Not Enough Building Lots
Are you seeing a trend yet? We already know we have (and are going to continue to) not have enough resale homes due to a multiple of factors. Adding to that, we are going to see a shortage of building lots for the people looking to build new. Yes, just like with resale, some houses don’t garner a lot of interest, the same can be said for lots. Under 1000 available building lots available over the next 2-3 years may seem like a lot, it really isn’t. Half of which are controlled by one developer. Short mulitple listing service inventory (listed properties for sale), shortage of lots, mean overall inventory will be deminishing over the next 2 years. So how will this affect us in London?
Rise in Prices
Let’s use 65′ lots backing onto the woods in Riverbend as an example. In 2007/08, you could have bought one for about $130,000. That same lot today is about $260,000. Home prices in London have not doubled over that period. As an example, I purchased my first home in London in 2006 for $153,000. Over the time we lived in it, we significantly improved it, and it sold at the end of 2016 for $230,000. Extremely small sample size. That being said, comparable properties sold with a gain of 2-2.5% a year for the first 8 years we owned that house. They last 2 years saw a considerable jump (closer to 7%) in pricing in a short period of time. Fewer new homes available for sale, fewer resale homes available are only going to push average home prices higher in London. The City of London is also attempting to issue more infil building permits, which makes it a lot more difficult for large scale development.
The HGTV Effect

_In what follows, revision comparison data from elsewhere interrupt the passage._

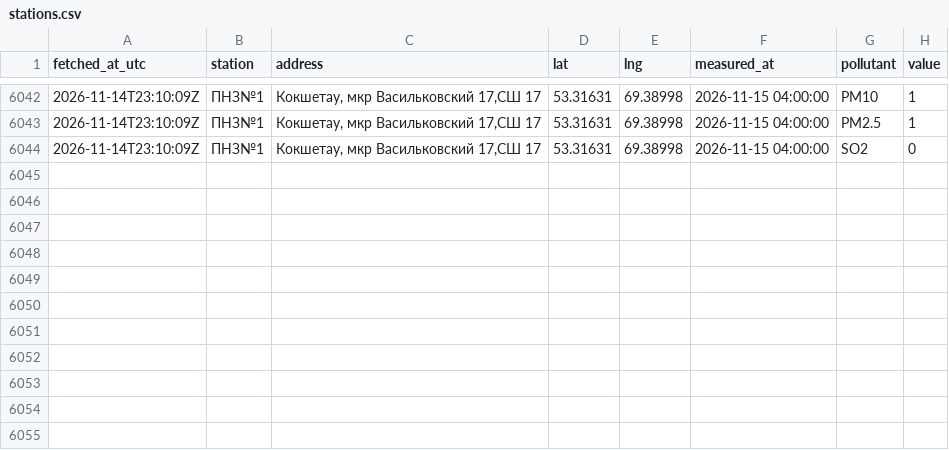
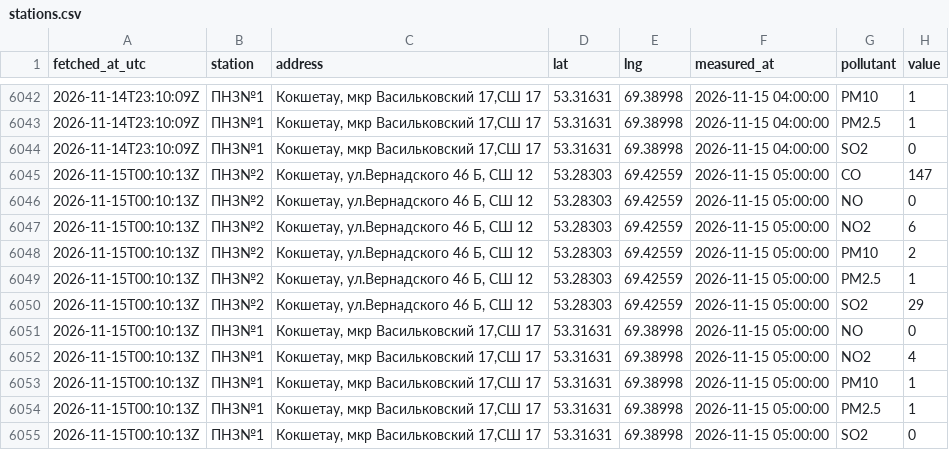
Before and after one commit to SanDav2011/atyrau-air, a CSV file: data/kokshetau/stations.csv, drawn as a sheet; only a part is shown, gaps mark what is left out; the diff names each change by its address in the sheet, - before the commit and + after, or states it on an @@ line.

```diff
--- a/data/kokshetau/stations.csv
+++ b/data/kokshetau/stations.csv
+row 6045: 2026-11-15T00:10:13Z | ПНЗ№2 | Кокшетау, ул.Вернадского 46 Б, СШ 12 | 53.28303 | 69.42559 | 2026-11-15 05:00:00 | CO | 147
+row 6046: 2026-11-15T00:10:13Z | ПНЗ№2 | Кокшетау, ул.Вернадского 46 Б, СШ 12 | 53.28303 | 69.42559 | 2026-11-15 05:00:00 | NO | 0
+row 6047: 2026-11-15T00:10:13Z | ПНЗ№2 | Кокшетау, ул.Вернадского 46 Б, СШ 12 | 53.28303 | 69.42559 | 2026-11-15 05:00:00 | NO2 | 6
+row 6048: 2026-11-15T00:10:13Z | ПНЗ№2 | Кокшетау, ул.Вернадского 46 Б, СШ 12 | 53.28303 | 69.42559 | 2026-11-15 05:00:00 | PM10 | 2
+row 6049: 2026-11-15T00:10:13Z | ПНЗ№2 | Кокшетау, ул.Вернадского 46 Б, СШ 12 | 53.28303 | 69.42559 | 2026-11-15 05:00:00 | PM2.5 | 1
+row 6050: 2026-11-15T00:10:13Z | ПНЗ№2 | Кокшетау, ул.Вернадского 46 Б, СШ 12 | 53.28303 | 69.42559 | 2026-11-15 05:00:00 | SO2 | 29
+row 6051: 2026-11-15T00:10:13Z | ПНЗ№1 | Кокшетау, мкр Васильковский 17,СШ 17 | 53.31631 | 69.38998 | 2026-11-15 05:00:00 | NO | 0
+row 6052: 2026-11-15T00:10:13Z | ПНЗ№1 | Кокшетау, мкр Васильковский 17,СШ 17 | 53.31631 | 69.38998 | 2026-11-15 05:00:00 | NO2 | 4
+row 6053: 2026-11-15T00:10:13Z | ПНЗ№1 | Кокшетау, мкр Васильковский 17,СШ 17 | 53.31631 | 69.38998 | 2026-11-15 05:00:00 | PM10 | 1
+row 6054: 2026-11-15T00:10:13Z | ПНЗ№1 | Кокшетау, мкр Васильковский 17,СШ 17 | 53.31631 | 69.38998 | 2026-11-15 05:00:00 | PM2.5 | 1
+row 6055: 2026-11-15T00:10:13Z | ПНЗ№1 | Кокшетау, мкр Васильковский 17,СШ 17 | 53.31631 | 69.38998 | 2026-11-15 05:00:00 | SO2 | 0
```
Also changed, not shown: data/kostanay/stations.csv, data/kyzylorda/stations.csv, 38 other files.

Another effect is the fact more buyers want HGTV ready homes, or homes that require no work, at all. New homes are becoming more and more popular, and we see some first time buyers saving for longer, to be able to afford the new build home for the first home. Another shift we are seeing, is the move toward modern building design. WIth this you almost need a new build, becasue the cost of renovating the outside of a home as well as inside is significant, to a point most people are not willing to do it. Will this lack of availble properties to buy cause any further issues elsewhere? I’m glad you asked. It will also cause an issue with vacancy rates. With less homes available to buy, people continue to rent, meaning investment properties become more popular, and that’s what we will talk about in Part 5.